Synagogue 3000‘s Synagogue Studies Institute has released, Reform and Conservative Congregations: Different Strengths, Different Challenges.

U.S. Jewish congregational life is showing signs of stagnation, with few young adults, many older members and more than adequate sanctuary space, according to a new survey of Jewish congregational life. The survey, which included responses from leaders in 1,215 synagogues, offers the most comprehensive view of Reform and Conservative movement congregations to date. Conducted by sociologist Steven M. Cohen for the Synagogue Studies Institute of Synagogue 3000, the survey is part of the larger Faith Communities Today (FACT), a national data set of American religious congregations. The survey shows the Conservative movement is struggling, with smaller congregations in older suburbs, fewer innovations in service styles, ambivalence about the need to change, and strained financial resources.
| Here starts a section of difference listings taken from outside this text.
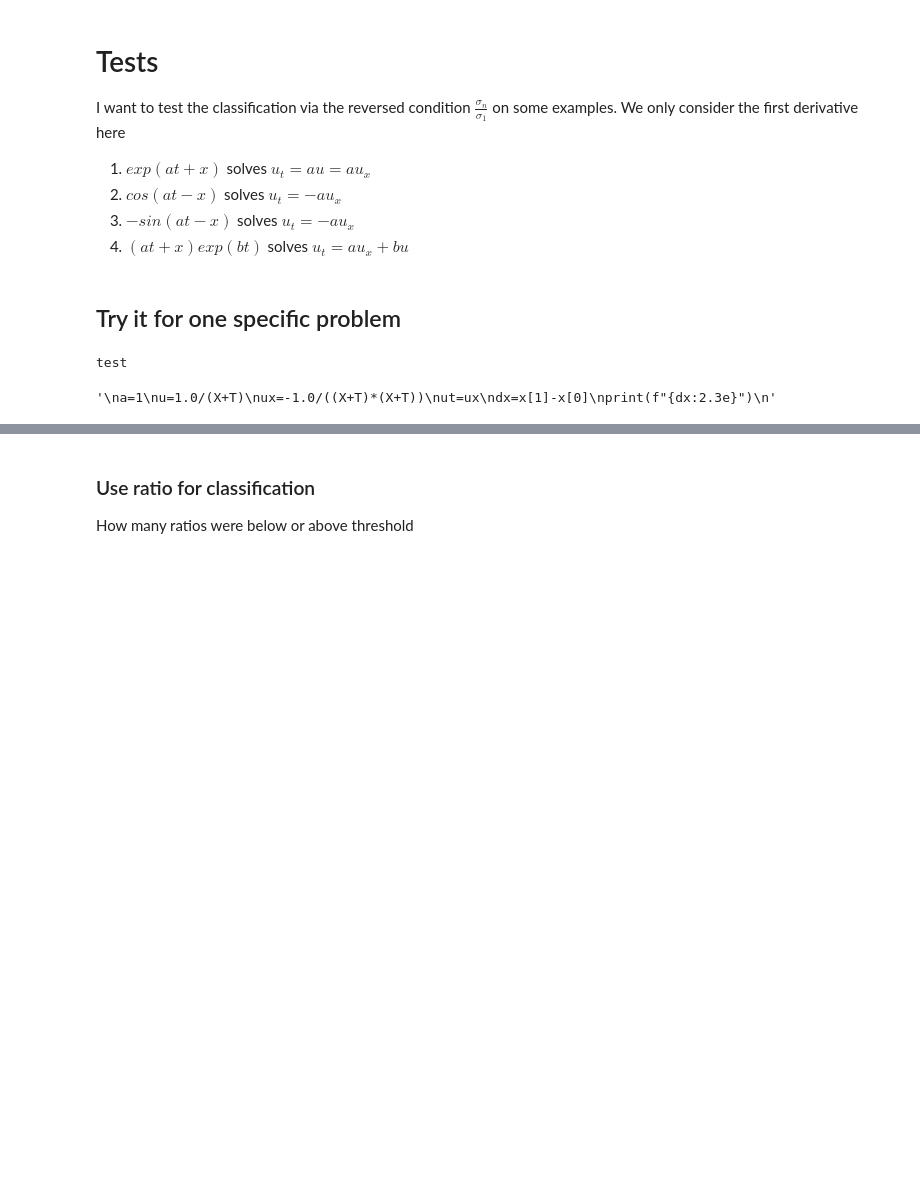
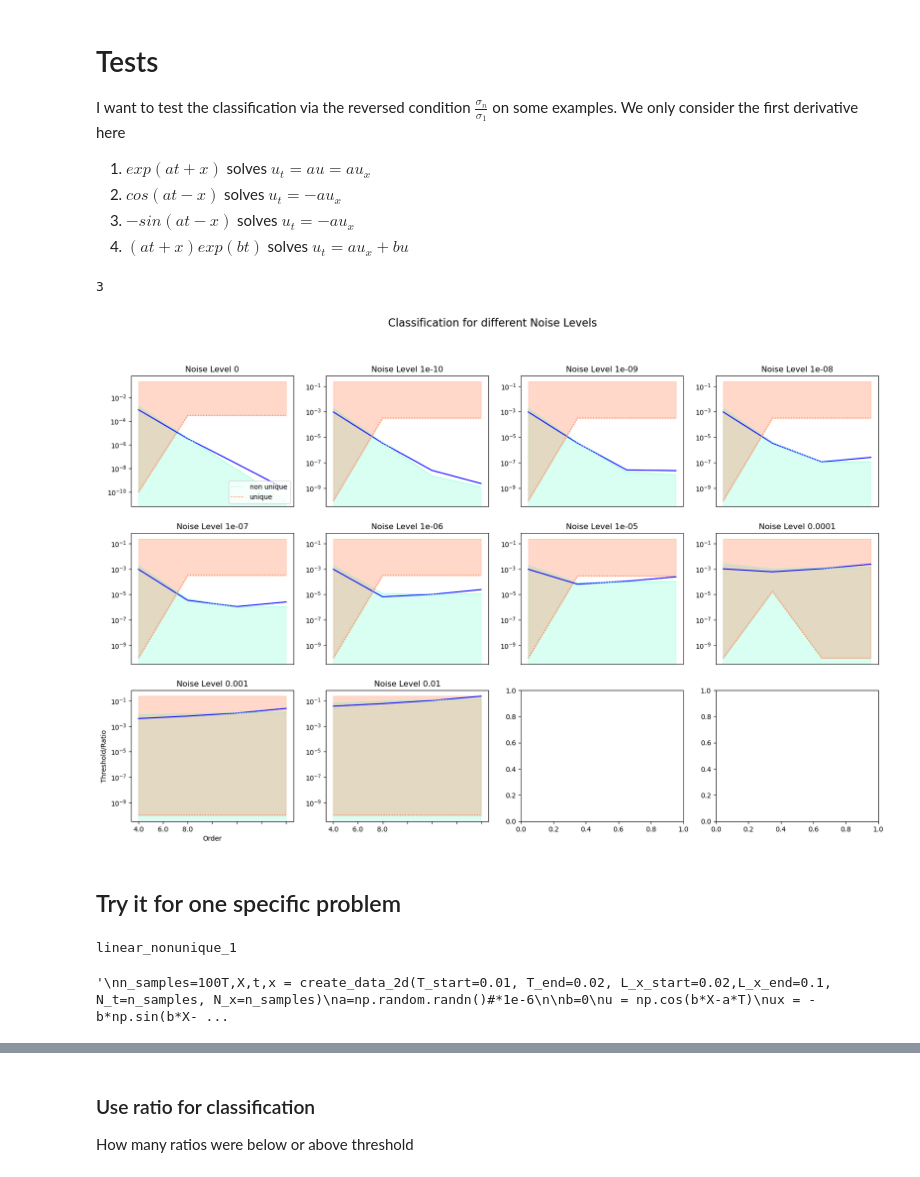
Before and after one commit to HillaryHauger/robust-identifiability-symbolic-recovery, a Jupyter notebook: Noise Analysis/Tests Reversed Condition.ipynb, the cells around one changed output, grey strips where cells are left out. Cells and saved outputs as stored; diff of their text form; code cells hidden in the pictures; blank space fills up the shorter version.

```diff
--- a/Noise Analysis/Tests Reversed Condition.ipynb
+++ b/Noise Analysis/Tests Reversed Condition.ipynb
@@ -84,29 +79,34 @@ def classify_string(linear_string):
         return None
 
 experiment_names= ['linear_nonunique_1','linear_unique_1.1','linear_unique_1.2','linear_unique_1.3']
+# %%
+plot_uniq_non_uniq_class_with_noise_levels(noise_levels,result,"results/"+experiment_name+"/classification_noise_level.png")
+# %% [output]
+3
+[figure, added]
 # %% [markdown]
 ## Try it for one specific problem
 # %%
-experiment_name = "test"
-#u,x,t,formula = experiment_data(n_samples=100,experiment_name=experiment_name)
+experiment_name = "linear_nonunique_1"
+u,x,t,formula = experiment_data(n_samples=100,experiment_name=experiment_name)
 print(experiment_name)
 #print(formula)
 dx=x[1]-x[0]
 dt=t[1]-t[0]
 # %% [output]
-test
+linear_nonunique_1
 # %%
-n_samples=100
-T,X,t,x = create_data_2d(T_start=0.01, T_end=0.02, L_x_start=0.02,L_x_end=0.1, N_t=n_samples, N_x=n_samples)
+"""
+n_samples=100T,X,t,x = create_data_2d(T_start=0.01, T_end=0.02, L_x_start=0.02,L_x_end=0.1, N_t=n_samples, N_x=n_samples)
 a=np.random.randn()#*1e-6
-"""
+
 b=0
 u = np.cos(b*X-a*T)
 ux = -b*np.sin(b*X-a*T)
 uxx = -b*b*np.cos(b*X-a*T)
 uxxx = b*b*b*np.sin(b*X-a*T)
 ut=p.sin(b*X-a*T)
-"""
+
 a=1.0
 b=1000.0
 c=1e-5
@@ -115,13 +115,20 @@ ux = c*np.exp(X+a*T) +u
 uxx = u
 uxxx = u
 ut = -a*u
-"""
+
 a=1
 u=1.0/(X+T)
 ux=-1.0/((X+T)*(X+T))
 ut=ux
 dx=x[1]-x[0]
 print(f"{dx:2.3e}")
+
+u_flat, u_x_flat = u.flatten(), ux.flatten()
+g = np.concatenate([u_flat.reshape(len(u_flat),1), u_x_flat.reshape(len(u_flat),1)], axis=1)
+sv=svd(g, compute_uv=False)
+print(f"Singular values: {sv}")
+print(f"Reversed condition: {sv[-1]/sv[0]}")
+
 """
 # %% [output]
-'\na=1\nu=1.0/(X+T)\nux=-1.0/((X+T)*(X+T))\nut=ux\ndx=x[1]-x[0]\nprint(f"{dx:2.3e}")\n'
+'\nn_samples=100T,X,t,x = create_data_2d(T_start=0.01, T_end=0.02, L_x_start=0.02,L_x_end=0.1, N_t=n_samples, N_x=n_samples)\na=np.random.randn()#*1e-6\n\nb=0\nu = np.cos(b*X-a*T)\nux = -b*np.sin(b*X- ...
```
Also changed, not shown: parts of 11 cells of this notebook, 16 other files.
Reform congregations, by contrast are larger, more geographically dispersed, offer a more diverse set of programs and enjoy higher morale. Both Jewish movements suffer from lackluster attendance and pallid attempts at recruitment of new members.

A Dearth of Young People

Among the survey’s most alarming findings, young people between the ages of 18 and 34 represent a scant 8 percent of Reform and Conservative congregations. By contrast, there were three times as many members aged 65 and older, or about 24 percent of synagogue member- ship. In smaller congregations with less than 250 families, elderly members number more than 30 percent.

“Synagogues have not known what to do with young people after 9th grade and until they get married and have children,” said Rabbi Aaron Spiegel, Synagogue 3000’s chief executive. “We’ve turned the Jewish spiritual development of these kids over to Hillel. But once they graduate from college, what’s available to them is far from adequate.”

Younger adults are scarce in Christian churches as well, but the problem may be especially acute in Jewish circles where educated young adults marry later, bear children later, and have competing opportunities for social interaction and spiritual searching. Making matters worse, religious commitment among the newer generation appears to be tapering, said Rabbi Larry Hoffman, co-president of Synagogue 3000.

The complete report is available here.